Nanostructured surfaces have proven to be effective in controlling the electric field distribution and triggering a series of interesting physical effects. In particular, ordered metallic lattices with a typical size of the same order of magnitude of the wavelength of the incident radiation exhibit extraordinary transmission and reflection properties and represent a sensitive tool to exploit surface plasmon resonance for sensing applications. We investigated, either by experimental structural and optical measurements or by modeling and calculations, samples consisting of a two-dimensional array of polymeric pillars embedded in a gold film. In particular, we analyzed the dependence of the plasmonic resonance on the pillar size. We showed that a peculiar interplay among localized modes and propagating surface plasmon polaritons exists for some selected conditions and affects the spectral distribution, lifetime, and field configuration of the plasmonic excitations.
© 2012 Optical Society of America
Optics at Surfaces
Original Manuscript: February 13, 2012
Manuscript Accepted: March 1, 2012
Published: June 13, 2012

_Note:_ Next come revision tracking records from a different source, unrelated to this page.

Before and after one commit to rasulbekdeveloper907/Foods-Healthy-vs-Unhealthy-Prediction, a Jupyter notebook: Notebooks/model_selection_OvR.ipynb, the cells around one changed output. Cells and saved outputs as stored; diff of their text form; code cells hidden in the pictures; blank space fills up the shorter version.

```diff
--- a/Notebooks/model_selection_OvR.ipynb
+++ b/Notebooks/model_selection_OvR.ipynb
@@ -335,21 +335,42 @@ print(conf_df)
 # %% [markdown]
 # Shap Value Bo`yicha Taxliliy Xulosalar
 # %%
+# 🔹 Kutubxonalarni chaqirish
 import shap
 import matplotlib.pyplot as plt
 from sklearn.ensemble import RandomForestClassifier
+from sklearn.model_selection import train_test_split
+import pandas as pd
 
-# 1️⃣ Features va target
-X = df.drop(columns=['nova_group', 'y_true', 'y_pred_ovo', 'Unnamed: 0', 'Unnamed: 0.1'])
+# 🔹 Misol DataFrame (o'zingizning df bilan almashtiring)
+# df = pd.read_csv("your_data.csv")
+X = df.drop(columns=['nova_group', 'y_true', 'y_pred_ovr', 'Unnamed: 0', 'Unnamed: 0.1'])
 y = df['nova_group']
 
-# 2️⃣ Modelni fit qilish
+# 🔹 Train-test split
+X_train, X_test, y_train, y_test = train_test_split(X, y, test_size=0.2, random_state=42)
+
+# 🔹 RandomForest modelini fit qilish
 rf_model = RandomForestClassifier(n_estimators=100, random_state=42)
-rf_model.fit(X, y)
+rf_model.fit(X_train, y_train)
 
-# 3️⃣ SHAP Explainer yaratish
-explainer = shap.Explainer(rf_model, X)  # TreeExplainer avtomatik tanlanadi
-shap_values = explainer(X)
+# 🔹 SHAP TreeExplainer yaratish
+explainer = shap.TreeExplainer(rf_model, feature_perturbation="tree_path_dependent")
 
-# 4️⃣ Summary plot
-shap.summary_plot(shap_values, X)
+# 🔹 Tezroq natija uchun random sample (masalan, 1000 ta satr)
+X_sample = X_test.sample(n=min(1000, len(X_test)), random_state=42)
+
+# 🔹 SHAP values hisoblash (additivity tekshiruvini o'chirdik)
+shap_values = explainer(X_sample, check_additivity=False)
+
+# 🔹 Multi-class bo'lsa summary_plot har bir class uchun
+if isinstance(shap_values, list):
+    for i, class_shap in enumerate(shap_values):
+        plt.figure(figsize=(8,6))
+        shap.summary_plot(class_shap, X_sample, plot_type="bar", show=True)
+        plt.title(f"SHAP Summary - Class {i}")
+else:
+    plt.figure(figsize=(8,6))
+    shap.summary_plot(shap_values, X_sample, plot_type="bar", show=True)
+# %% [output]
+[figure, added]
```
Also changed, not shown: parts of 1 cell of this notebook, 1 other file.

Silvia Giudicatti, Franco Marabelli, Andrea Valsesia, Paola Pellacani, Pascal Colpo, and Francois Rossi, "Interaction among plasmonic resonances in a gold film embedding a two-dimensional array of polymeric nanopillars," J. Opt. Soc. Am. B 29, 1641-1647 (2012)